Although LHO-H was issued at $25, it is now trading for a small discount to that price at $24.60 as of this writing. That means that if you were to purchase at that price, your current yield would be a robust 7.6%, slightly higher than the stated coupon on LHO-H. In addition to that, you are given a bit of capital gains cushion on the issue and while it isn't much, buying preferreds at a discount to the issue price is always a good idea.
Beginning in January of 2016, LHO can call LHO-H at its option at the full $25 issue price. This means that by buying LHO-H, you may be called away in only two years and while that wouldn't be ideal for those wanting long term income, it wouldn't be a disaster either. Since LHO-H is trading at a discount you'd be entitled to your entire investment of $24.60 plus the 40 cents of discount, meaning you would see a small capital gain should the issue be called. No one can accurately handicap if this will happen or not, except LHO management, perhaps, but with rates looking like they're headed north in the medium term I would suggest LHO-H, in my view, is an unlikely candidate to be called at that time.

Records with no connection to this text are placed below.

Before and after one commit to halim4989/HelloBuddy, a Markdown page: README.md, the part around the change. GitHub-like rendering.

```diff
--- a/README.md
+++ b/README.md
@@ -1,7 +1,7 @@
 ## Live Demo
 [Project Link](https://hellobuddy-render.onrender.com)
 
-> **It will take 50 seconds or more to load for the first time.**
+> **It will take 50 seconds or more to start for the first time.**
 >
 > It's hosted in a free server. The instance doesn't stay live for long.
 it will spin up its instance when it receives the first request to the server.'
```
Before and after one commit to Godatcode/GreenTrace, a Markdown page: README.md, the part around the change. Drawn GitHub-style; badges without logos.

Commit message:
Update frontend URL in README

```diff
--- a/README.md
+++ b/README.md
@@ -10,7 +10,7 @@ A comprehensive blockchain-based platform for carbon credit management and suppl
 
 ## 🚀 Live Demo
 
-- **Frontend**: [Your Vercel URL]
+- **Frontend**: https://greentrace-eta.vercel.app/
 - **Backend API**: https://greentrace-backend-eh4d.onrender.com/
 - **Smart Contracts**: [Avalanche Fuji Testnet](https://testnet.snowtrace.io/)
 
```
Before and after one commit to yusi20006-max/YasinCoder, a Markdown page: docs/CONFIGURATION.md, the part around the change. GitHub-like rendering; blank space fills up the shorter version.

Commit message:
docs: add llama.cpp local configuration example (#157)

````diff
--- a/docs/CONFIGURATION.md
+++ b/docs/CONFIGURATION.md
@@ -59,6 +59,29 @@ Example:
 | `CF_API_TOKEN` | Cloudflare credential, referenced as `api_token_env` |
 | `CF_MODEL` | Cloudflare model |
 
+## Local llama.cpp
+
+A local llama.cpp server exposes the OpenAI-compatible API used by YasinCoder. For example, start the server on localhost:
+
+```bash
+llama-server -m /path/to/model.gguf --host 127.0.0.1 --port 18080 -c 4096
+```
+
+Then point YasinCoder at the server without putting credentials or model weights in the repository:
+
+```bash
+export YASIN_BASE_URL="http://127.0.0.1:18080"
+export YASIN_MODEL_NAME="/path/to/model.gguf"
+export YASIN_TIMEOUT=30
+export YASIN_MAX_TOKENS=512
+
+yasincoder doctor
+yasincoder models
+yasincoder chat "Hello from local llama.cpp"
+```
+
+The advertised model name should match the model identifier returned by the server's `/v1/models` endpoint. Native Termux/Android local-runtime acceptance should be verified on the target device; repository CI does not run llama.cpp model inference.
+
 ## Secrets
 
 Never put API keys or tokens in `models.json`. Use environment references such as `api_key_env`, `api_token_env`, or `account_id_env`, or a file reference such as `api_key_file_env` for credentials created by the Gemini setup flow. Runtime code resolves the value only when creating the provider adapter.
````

Even if it did, the worst that would happen is that you're made whole plus a small premium.
In addition to this, even though LHO-H is a traditional preferred stock and pays dividends instead of interest, since it is issued by a REIT it is unfortunately not eligible for the favorable dividend tax treatment. For a holder in a retirement account it wouldn't matter but anyone holding LHO-H in a taxable account will see a significantly lower after-tax yield versus a comparable issue that is eligible for the favorable tax treatment. Thus, depending on your situation, LHO-H may not be right for you.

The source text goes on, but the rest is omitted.